The Finance and Administrative Services Committee, comprised of Sam Crawford, Barry Buchanan and Rud Browne, voted 2 to 1 to hold the ordinance in committee. Browne and Buchanan voted "yes."
The vote served to thwart tonight's proposed agenda, which shows the ordinance being introduced. It would have come to a public hearing and a possible final council vote two weeks from now.
Despite the committee's recommendation, the ordinance could still be introduced tonight.
The companion resolution, asking Louws to sit on the contract until the ordinance is decided, fell even flatter in the committee, with a 3-0 vote recommending the full council not approve the resolution.
Buchanan said he wanted more legal advice before a final vote on the ordinance. If council members show any bias on the coal terminal, either the project proponent or its opponents could ask them to recuse themselves -- i.e. not vote -- on a project permit.
"I want to make sure we don't go down the wrong road and end up being recused from this process," Buchanan said.
Browne, who made the motion to hold the ordinance in committee, didn't explain his motion. Before the vote he had spoken in favor of council review of pass-through contracts, particularly significant ones.
"My concern has more to do with the overall process, not GPT," Browne said. "I would not be comfortable with not having broad oversight of large contracts because of the potential for secondary costs, including litigation or insurance liability."
But others on the council expressed reservations similar to that of Buchanan.
"This is going to set us up for liability. That's my big concern," council member Barbara Brenner said. "We could be recused."
"I agree with Ms. Brenner," council member Ken Mann said. "I'm not sure how we can reasonably administrate (the contract) without contaminating our impartiality."
After Weimer's ordinance became public, factions for and against the coal terminal were quick to respond.

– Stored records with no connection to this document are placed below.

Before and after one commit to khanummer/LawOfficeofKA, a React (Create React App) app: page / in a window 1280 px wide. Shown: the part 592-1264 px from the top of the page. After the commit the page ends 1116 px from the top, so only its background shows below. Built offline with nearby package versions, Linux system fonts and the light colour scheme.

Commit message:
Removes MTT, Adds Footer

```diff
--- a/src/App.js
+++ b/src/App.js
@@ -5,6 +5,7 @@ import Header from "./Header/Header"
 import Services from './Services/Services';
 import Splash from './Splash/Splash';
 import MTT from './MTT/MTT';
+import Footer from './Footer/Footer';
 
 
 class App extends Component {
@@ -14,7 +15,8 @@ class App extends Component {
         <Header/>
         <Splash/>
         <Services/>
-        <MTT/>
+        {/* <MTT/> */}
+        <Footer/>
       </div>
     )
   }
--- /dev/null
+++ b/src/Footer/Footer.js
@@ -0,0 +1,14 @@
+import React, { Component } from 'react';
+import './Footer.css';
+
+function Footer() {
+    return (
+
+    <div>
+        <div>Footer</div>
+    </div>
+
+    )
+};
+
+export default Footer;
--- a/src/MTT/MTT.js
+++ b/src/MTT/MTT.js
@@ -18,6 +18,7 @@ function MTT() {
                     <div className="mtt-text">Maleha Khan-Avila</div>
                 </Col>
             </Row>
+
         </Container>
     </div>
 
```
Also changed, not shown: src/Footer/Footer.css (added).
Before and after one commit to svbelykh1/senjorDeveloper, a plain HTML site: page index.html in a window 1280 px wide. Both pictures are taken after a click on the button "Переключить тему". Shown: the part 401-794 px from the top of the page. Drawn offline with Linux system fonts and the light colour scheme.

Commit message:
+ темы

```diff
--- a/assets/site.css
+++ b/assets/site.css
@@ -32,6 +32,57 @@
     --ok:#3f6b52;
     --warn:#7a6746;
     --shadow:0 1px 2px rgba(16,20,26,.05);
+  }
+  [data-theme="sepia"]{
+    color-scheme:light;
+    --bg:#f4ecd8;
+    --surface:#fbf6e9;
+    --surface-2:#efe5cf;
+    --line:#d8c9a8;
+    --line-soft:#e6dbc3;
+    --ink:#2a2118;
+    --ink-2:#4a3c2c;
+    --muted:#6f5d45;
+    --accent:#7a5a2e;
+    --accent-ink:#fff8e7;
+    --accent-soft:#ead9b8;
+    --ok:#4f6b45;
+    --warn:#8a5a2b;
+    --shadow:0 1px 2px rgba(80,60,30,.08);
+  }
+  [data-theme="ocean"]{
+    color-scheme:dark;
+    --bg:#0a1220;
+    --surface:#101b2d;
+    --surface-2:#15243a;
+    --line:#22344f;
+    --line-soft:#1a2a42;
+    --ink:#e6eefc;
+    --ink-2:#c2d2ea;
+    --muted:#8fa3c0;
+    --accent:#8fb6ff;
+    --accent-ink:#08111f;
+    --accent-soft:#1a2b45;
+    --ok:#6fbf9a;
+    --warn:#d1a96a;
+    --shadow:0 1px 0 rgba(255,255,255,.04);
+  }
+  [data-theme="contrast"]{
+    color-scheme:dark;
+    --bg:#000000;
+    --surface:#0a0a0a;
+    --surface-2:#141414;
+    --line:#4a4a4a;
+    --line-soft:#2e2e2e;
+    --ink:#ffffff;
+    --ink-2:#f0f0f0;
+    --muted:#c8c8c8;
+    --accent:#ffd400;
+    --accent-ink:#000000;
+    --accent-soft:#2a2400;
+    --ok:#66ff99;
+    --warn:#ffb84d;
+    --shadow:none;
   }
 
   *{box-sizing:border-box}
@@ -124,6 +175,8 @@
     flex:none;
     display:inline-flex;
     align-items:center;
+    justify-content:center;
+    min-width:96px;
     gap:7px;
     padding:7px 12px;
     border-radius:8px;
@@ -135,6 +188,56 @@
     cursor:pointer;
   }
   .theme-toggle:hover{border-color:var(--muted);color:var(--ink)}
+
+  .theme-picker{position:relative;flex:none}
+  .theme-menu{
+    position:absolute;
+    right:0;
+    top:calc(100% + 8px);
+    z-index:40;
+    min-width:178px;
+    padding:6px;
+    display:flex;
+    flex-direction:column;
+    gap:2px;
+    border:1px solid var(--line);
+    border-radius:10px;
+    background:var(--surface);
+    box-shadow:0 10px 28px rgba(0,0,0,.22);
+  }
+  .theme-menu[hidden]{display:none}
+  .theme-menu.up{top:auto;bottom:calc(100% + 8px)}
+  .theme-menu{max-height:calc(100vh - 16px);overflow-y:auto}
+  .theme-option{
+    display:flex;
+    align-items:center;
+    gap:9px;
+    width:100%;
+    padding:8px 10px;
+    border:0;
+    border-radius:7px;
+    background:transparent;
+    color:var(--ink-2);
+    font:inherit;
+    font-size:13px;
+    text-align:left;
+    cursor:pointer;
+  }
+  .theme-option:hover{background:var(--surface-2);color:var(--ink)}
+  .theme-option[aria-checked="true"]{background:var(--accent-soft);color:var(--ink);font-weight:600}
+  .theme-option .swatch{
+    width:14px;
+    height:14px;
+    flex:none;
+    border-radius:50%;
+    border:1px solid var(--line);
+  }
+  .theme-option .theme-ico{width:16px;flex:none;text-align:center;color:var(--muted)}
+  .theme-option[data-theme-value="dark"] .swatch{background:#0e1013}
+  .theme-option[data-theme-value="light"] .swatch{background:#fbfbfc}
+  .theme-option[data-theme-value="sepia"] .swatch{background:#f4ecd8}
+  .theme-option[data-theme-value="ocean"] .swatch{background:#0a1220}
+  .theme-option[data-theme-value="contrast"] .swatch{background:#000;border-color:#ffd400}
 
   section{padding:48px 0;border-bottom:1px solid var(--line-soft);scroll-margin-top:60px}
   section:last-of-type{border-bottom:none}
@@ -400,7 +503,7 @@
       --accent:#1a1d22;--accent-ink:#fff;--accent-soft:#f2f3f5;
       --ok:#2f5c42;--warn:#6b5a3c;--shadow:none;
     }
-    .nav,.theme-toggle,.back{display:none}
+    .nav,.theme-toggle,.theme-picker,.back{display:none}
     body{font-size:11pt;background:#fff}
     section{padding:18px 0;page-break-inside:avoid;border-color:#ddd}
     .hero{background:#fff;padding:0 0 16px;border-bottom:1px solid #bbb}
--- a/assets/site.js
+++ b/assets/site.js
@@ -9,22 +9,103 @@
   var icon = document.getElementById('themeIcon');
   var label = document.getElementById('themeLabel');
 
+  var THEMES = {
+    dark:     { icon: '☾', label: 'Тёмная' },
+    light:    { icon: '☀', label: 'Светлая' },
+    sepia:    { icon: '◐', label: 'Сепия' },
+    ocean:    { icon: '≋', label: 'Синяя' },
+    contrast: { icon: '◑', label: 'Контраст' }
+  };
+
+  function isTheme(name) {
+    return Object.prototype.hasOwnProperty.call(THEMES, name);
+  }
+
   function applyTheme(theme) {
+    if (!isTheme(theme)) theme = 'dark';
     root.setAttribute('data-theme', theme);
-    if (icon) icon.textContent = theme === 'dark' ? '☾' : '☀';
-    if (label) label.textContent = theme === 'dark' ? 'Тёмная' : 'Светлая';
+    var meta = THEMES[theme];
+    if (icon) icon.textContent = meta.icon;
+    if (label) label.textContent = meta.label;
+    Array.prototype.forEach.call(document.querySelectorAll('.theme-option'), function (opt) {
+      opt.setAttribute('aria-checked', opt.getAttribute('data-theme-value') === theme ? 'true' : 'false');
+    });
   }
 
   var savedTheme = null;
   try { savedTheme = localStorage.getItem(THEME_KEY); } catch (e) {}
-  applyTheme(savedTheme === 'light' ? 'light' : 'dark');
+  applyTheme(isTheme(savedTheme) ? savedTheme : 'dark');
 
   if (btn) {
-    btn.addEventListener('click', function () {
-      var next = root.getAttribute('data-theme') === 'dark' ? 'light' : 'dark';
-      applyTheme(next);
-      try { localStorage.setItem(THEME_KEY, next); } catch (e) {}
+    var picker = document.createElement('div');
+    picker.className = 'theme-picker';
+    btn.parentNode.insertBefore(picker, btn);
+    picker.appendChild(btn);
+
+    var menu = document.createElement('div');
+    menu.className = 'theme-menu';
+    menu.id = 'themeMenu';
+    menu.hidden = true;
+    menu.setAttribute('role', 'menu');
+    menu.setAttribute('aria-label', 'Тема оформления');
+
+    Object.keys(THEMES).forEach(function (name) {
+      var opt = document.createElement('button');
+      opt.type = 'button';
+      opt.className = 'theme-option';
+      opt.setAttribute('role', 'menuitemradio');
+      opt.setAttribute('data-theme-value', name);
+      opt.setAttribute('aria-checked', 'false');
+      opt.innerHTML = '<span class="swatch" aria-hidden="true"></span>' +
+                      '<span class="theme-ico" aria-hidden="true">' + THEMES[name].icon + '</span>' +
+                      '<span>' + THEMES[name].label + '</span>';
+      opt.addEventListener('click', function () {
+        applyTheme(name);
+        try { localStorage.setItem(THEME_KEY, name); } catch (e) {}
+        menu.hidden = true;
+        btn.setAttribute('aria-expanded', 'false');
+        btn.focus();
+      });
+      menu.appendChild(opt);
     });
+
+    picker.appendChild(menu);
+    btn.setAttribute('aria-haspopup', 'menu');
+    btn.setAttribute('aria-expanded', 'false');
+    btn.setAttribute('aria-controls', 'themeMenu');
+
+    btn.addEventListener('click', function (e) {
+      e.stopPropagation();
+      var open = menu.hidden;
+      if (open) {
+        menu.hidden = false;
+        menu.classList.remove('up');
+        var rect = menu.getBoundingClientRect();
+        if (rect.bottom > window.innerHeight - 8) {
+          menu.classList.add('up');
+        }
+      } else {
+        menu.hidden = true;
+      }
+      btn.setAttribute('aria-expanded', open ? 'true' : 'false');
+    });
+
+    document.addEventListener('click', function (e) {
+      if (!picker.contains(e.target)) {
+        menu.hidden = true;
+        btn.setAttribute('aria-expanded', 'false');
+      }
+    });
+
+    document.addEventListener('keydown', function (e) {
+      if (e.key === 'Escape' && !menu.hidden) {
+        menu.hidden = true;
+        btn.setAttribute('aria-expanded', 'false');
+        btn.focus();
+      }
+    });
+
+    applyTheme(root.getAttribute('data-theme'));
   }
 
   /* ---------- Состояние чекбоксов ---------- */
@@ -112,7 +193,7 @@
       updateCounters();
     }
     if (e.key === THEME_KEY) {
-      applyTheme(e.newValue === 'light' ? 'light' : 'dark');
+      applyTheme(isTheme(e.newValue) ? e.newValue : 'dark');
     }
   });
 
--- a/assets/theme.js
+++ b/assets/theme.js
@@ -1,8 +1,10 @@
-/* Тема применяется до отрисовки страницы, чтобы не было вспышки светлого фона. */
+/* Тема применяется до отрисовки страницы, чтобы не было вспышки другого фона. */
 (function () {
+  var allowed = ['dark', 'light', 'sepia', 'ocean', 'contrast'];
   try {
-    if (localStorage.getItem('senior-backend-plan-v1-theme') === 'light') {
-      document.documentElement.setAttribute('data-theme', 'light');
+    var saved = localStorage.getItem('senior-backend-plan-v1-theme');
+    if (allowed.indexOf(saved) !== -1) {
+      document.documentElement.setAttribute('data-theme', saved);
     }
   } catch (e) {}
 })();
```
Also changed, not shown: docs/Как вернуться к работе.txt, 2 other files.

"Although the proposed resolution mentions 'open transparent government,' its own content violates this principle," wrote Brad Owens and John Huntley, co-chairmen of the Northwest Jobs Alliance, a pro-terminal group. The statement was in a letter dated Feb. 7.
"Nowhere does the resolutions' author use language that forthrightly references his target, which is the Gateway Pacific Terminal project, to which he has long been opposed," the letter went on to say.
Weimer in interviews and public forums has maintained his neutrality on the project. He specifically said months ago that without a completed draft of an environmental impact statement, there is nothing to have an opinion on.
David Stalheim, former county planning director and unsuccessful candidate for county executive in 2011, wrote on Feb. 8 a response letter to concerns raised by Pacific International Terminals over "the Weimer resolution."
"The statement that the county executive has authority for these contract amendments because the costs are 100 percent paid by Pacific International Terminals is simply not true," Stalheim wrote. "When Whatcom County fails to charge for the time of their attorneys, secretaries, records and technology department, or the staff in the county council and executive offices, it is not getting 100 percent cost recovery."